◆ **YOUR ASSIGNMENT**:
Copy each line of the entries below that contains the string "blocked".

◆ **TASK DATA**:
----------------

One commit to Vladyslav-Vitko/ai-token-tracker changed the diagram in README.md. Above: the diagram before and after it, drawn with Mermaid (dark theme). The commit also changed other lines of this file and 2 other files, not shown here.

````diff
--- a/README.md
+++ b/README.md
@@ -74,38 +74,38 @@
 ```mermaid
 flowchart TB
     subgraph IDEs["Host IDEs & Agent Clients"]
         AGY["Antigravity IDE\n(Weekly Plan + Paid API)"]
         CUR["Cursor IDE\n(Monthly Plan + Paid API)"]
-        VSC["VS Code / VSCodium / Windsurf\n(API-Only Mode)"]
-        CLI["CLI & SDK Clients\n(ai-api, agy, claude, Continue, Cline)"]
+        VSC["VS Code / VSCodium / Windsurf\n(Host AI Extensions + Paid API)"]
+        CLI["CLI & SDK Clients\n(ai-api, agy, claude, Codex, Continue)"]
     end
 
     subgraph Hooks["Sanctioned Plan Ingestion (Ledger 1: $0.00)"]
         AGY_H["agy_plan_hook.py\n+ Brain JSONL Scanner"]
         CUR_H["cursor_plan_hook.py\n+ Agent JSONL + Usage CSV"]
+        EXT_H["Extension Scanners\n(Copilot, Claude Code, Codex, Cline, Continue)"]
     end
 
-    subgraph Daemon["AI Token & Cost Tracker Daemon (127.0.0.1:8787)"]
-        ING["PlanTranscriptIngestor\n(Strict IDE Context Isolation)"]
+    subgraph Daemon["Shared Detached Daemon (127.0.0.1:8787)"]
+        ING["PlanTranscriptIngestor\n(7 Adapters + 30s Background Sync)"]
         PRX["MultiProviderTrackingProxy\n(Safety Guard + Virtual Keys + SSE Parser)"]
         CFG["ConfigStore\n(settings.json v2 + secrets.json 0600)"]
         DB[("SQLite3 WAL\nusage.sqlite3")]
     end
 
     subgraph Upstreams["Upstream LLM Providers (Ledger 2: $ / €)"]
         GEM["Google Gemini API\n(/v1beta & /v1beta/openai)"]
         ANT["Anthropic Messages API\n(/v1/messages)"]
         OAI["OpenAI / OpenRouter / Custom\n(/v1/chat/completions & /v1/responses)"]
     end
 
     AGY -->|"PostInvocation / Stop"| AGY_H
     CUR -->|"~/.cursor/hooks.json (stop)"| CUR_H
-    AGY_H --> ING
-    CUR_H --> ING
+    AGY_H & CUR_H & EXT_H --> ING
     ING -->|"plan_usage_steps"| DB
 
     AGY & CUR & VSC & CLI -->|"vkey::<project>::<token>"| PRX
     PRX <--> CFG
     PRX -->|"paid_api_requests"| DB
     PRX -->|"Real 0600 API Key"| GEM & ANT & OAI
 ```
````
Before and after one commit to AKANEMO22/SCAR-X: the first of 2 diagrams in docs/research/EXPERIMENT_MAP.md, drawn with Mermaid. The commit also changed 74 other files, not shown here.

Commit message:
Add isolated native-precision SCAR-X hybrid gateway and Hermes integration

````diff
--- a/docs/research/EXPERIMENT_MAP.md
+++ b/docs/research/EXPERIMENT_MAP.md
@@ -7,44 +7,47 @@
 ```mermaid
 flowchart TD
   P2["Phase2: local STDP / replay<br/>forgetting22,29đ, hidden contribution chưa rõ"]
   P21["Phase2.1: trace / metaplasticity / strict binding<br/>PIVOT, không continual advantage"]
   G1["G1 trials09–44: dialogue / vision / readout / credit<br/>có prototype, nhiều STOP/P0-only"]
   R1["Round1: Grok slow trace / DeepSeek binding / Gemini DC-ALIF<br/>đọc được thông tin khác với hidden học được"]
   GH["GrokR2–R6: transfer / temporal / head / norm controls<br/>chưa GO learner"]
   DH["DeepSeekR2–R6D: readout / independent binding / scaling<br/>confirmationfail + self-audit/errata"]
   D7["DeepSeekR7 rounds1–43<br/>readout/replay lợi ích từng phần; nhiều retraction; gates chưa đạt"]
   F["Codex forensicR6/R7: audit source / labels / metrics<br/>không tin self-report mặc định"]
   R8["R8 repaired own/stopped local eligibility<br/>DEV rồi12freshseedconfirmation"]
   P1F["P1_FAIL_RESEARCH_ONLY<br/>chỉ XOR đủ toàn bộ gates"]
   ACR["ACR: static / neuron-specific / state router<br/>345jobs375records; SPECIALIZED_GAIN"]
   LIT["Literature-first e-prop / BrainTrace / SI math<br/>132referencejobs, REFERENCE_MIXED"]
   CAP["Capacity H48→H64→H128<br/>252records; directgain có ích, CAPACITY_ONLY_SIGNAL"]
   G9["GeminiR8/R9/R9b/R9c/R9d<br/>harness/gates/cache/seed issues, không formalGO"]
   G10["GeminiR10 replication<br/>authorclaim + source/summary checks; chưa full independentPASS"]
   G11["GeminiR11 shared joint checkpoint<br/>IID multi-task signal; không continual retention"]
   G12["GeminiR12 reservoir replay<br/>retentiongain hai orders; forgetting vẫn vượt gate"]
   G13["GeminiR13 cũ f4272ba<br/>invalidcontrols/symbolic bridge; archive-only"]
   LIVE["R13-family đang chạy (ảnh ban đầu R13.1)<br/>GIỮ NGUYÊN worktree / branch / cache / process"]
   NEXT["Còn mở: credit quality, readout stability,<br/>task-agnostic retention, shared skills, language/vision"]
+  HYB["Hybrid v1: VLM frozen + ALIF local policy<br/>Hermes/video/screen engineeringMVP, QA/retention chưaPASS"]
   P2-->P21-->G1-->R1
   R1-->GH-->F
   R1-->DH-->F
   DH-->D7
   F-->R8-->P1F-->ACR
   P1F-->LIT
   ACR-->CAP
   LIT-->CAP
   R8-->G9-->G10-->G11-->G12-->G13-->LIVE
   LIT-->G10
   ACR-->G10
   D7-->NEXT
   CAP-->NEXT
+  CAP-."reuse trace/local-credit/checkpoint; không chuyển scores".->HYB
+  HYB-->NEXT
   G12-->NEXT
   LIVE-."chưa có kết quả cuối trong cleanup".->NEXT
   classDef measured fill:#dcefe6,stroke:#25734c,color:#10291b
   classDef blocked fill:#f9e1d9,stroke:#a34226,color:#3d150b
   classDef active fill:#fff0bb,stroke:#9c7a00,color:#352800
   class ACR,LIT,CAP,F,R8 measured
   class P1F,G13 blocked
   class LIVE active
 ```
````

----------------

◆ **COMPLETED EXERCISE**:
   classDef blocked fill:#f9e1d9,stroke:#a34226,color:#3d150b
   class P1F,G13 blocked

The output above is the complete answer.